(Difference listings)

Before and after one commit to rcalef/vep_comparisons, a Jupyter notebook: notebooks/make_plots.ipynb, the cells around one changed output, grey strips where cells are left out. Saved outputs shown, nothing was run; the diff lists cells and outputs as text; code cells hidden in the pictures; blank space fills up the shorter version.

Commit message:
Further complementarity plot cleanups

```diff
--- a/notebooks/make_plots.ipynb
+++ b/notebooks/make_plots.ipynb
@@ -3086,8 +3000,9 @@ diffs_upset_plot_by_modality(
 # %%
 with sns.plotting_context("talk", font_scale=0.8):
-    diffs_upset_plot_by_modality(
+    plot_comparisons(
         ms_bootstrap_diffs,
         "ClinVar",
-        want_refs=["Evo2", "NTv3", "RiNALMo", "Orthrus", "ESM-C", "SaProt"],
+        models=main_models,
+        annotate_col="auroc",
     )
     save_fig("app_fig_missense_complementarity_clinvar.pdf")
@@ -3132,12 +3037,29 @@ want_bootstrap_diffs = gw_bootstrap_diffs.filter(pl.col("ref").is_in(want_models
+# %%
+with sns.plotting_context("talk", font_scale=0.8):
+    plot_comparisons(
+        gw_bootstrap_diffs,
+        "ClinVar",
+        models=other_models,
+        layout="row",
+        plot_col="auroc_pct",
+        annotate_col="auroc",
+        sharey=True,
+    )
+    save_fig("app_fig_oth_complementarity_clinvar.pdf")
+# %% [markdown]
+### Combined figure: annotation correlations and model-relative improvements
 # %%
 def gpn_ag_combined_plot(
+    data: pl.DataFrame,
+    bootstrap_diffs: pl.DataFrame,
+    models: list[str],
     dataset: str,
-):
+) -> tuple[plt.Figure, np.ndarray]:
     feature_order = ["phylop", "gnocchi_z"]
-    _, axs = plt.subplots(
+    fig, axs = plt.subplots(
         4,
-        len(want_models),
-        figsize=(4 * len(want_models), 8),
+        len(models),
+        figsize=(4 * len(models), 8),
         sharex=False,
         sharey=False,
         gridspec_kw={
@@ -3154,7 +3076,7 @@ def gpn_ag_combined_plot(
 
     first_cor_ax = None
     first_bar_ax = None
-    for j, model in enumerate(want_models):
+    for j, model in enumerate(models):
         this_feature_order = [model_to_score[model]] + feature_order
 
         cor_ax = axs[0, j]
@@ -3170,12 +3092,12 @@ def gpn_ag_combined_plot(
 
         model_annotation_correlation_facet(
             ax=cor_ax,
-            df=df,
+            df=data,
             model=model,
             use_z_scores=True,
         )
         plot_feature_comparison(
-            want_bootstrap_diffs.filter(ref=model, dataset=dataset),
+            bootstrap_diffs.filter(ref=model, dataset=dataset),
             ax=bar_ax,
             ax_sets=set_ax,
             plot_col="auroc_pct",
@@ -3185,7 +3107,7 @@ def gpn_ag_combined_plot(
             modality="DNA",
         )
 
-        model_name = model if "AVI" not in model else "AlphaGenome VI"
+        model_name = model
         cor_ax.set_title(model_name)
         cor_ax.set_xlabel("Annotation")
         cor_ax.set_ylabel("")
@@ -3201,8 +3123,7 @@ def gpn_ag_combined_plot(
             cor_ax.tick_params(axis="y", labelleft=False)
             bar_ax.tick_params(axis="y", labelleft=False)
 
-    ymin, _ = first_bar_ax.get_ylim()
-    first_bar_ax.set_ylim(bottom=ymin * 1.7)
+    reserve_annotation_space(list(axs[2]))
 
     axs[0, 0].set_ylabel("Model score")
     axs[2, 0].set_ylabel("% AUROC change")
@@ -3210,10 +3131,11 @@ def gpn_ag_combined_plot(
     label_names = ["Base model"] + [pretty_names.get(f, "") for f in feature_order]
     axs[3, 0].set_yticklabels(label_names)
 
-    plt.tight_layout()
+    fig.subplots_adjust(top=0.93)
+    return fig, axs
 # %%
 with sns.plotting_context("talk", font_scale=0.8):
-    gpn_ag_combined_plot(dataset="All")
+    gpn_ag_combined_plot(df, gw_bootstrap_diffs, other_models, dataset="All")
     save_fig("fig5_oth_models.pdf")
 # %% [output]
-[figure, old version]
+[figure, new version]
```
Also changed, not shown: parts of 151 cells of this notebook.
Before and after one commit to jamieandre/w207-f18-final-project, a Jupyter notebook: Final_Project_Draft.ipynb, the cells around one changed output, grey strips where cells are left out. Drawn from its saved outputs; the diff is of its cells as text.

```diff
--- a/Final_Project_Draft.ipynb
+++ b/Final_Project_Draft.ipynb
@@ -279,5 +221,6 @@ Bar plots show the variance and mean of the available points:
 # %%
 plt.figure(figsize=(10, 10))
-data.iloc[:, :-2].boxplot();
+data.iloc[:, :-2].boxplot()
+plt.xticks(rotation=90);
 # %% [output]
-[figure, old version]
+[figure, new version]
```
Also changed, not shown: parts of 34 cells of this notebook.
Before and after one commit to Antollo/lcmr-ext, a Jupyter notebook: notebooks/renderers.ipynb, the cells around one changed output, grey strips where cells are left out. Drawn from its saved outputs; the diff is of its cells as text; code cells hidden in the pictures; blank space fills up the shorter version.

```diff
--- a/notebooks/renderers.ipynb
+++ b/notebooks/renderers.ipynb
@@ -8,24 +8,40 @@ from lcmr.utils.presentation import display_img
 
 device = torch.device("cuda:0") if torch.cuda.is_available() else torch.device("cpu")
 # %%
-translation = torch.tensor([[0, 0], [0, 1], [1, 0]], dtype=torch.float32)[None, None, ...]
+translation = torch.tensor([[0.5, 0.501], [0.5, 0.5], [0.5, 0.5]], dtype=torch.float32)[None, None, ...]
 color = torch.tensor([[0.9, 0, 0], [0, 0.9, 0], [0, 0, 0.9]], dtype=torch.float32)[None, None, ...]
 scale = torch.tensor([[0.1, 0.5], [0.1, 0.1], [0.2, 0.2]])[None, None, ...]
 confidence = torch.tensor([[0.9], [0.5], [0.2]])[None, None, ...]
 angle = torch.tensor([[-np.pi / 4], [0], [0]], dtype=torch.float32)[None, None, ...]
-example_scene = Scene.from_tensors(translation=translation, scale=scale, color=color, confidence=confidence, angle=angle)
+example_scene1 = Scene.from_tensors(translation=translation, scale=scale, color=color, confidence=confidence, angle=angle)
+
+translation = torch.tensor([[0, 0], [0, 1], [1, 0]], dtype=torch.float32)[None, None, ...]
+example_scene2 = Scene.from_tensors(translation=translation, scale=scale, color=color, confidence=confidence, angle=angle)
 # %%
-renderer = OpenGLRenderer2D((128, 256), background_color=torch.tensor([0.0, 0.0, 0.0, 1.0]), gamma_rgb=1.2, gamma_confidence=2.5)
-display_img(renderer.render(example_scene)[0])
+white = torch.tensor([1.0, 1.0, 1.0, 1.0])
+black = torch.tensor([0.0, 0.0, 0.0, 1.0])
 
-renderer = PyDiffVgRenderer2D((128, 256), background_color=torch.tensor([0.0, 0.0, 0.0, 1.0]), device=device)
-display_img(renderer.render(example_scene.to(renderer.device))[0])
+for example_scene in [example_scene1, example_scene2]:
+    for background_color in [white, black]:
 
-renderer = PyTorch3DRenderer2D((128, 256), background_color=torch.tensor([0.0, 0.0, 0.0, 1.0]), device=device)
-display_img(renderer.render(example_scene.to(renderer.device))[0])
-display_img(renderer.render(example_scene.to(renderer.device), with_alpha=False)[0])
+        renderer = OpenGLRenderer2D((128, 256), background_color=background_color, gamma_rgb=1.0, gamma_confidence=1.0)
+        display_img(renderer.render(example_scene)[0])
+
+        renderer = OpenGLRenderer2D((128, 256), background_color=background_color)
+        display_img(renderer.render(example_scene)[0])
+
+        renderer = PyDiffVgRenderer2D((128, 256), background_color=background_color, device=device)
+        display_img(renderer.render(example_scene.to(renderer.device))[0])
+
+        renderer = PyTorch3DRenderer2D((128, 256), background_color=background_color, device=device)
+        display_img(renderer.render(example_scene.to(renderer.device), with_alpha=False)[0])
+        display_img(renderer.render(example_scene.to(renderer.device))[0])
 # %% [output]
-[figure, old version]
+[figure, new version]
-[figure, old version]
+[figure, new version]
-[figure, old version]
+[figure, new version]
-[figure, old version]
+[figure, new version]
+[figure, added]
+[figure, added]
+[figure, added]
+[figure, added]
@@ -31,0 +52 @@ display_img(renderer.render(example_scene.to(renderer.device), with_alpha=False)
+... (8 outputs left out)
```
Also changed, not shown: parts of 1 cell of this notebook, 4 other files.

◆ Task instructions: Tell how many lines of the data above hold the string "filter". Give only the number.

◆ Solution to this task: 3